Layla Chaaraoui

The Norristown Eagles line up for a play down the field in the Battle of the Bridge.

Layla Chaaraoui, Staff Writer

The Battle of the Bridge, an annual week-long competition between Norristown Area High School and Upper Merion High School, concluded its run Labor Day weekend. Named after the Dannehower Bridge, which effectively connects the two districts, the event consists of a series of fall sports games between both high schools. However, due to weather conditions, the week presented its challenges.

On Wednesday, Sept. 1st, Hurricane Ida, which hit Pennsylvania as a tropical depression, made trouble for the Battle of the Bridge event. With the Dannehower Bridge, as well as many homes and businesses, flooding, both districts were left damaged. This left many displaced from their homes, forced to pay for the loss of goods, vehicles, and other essentials. The football game that was originally scheduled to take place on Thursday, Sept. 2nd was therefore moved to Saturday, Sept. 4th at 11 am.

At the football game, both schools showed a great sense of community at the halftime mark. Donations to those affected by the flood in both districts were accepted in lieu of a charge at the gate. At halftime, it was announced that over $4,000 was raised for the Norristown and Upper Merion communities.

Though the Eagles lost the football game 23-7, the team fought hard until the very end and helped raise money for those in need.

Throughout the weekend, other Norristown sports teams got their shot at participating in the Battle. Field hockey suffered a tough loss against Upper Merion, losing 12-9,  and Girls Volleyball also lost to Upper Merion. Tennis lost too, due to a forfeit. However, boys varsity soccer beat Upper Merion with a score of 1-0.

Senior Diego Guzman, who scored the winning goal for the game, was excited to play in the event. “Considering we were unable to play in a regular-season last year due to COVID, it felt good to be back in the same competitive field we are used to,” he said. “Since Upper Merion is our ‘rivals,’ and we only get one shot a year to play against them, it feels like the pressure is on us to win. It makes the game more enjoyable for those watching the game, and motivated me to play to the best of my ability for my team and school.”

While the girls’ soccer game ended up being postponed, Sophomore Emily Plummer was still excited to see the week play out. “I feel as if the Battle of the Bridge continuing helped get any outside stress that athletes, students, and families may have had from the flood away, giving them the opportunity to go out and have fun,” Plummer said. “The profits that are going to flood relief, raised by both Norristown and Upper Merion, are going to be so helpful, and made me very happy to see.”

All in all, the Battle of the Bridge proved to be both a complicated but thrilling weekend.
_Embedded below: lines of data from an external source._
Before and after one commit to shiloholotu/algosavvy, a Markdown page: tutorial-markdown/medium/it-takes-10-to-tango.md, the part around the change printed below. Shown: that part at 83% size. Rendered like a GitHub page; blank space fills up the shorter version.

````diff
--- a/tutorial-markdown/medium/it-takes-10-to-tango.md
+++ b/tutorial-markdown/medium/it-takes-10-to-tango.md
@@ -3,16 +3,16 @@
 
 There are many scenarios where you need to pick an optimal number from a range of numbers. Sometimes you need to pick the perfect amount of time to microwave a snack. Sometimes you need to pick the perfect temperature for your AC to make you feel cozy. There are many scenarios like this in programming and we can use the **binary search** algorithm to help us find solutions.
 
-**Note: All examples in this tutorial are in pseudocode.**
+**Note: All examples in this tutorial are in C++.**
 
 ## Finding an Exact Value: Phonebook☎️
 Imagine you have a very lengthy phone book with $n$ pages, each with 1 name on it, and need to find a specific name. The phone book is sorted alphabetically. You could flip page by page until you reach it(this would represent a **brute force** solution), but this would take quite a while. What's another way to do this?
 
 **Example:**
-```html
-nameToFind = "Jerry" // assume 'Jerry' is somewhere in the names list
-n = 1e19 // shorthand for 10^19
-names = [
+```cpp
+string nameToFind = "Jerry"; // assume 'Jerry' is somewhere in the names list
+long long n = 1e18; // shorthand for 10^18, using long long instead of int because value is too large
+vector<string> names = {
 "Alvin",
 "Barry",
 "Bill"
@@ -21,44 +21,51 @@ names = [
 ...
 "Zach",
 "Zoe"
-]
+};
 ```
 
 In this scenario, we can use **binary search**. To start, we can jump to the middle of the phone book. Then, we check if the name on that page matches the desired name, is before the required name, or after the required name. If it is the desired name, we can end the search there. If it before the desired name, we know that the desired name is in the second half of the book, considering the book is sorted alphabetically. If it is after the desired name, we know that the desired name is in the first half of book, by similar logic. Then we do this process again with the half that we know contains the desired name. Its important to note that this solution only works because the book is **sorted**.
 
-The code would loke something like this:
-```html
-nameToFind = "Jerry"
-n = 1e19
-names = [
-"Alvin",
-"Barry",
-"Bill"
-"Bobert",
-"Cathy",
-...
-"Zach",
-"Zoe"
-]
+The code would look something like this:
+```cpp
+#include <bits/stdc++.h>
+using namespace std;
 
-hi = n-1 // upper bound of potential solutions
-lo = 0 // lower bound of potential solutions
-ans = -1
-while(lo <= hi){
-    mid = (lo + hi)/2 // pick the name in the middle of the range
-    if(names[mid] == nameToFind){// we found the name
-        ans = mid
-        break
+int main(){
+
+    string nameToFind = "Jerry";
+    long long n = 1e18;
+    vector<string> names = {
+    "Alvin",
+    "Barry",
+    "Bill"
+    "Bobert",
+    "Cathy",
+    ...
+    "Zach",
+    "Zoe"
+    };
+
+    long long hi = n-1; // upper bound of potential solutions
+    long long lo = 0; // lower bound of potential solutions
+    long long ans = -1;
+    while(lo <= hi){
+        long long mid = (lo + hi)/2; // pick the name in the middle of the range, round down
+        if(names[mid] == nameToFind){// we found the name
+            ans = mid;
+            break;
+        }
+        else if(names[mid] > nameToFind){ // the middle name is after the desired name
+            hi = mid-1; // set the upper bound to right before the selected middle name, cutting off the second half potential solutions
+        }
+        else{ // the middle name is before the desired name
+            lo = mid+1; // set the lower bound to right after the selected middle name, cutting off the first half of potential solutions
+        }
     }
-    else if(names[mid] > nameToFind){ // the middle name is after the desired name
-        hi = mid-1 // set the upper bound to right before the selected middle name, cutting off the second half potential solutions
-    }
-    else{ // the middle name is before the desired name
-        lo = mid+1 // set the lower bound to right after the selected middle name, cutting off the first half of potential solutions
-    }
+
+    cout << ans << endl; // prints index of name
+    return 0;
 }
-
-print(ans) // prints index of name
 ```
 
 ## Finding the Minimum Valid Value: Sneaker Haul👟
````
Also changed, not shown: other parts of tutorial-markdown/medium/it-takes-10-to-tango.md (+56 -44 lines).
Despite weather and rescheduling challenges, Norristown Athletics played hard in every game, even if the teams faced some losses. In a time of hardship, Norristown and Upper Merion came together and supported one another, which is something everyone should be proud of. As the Upper Merion Athletics Twitter page states, “Rivals on the field but together off of it,” and that statement never proved more true than it did this Battle of the Bridge weekend.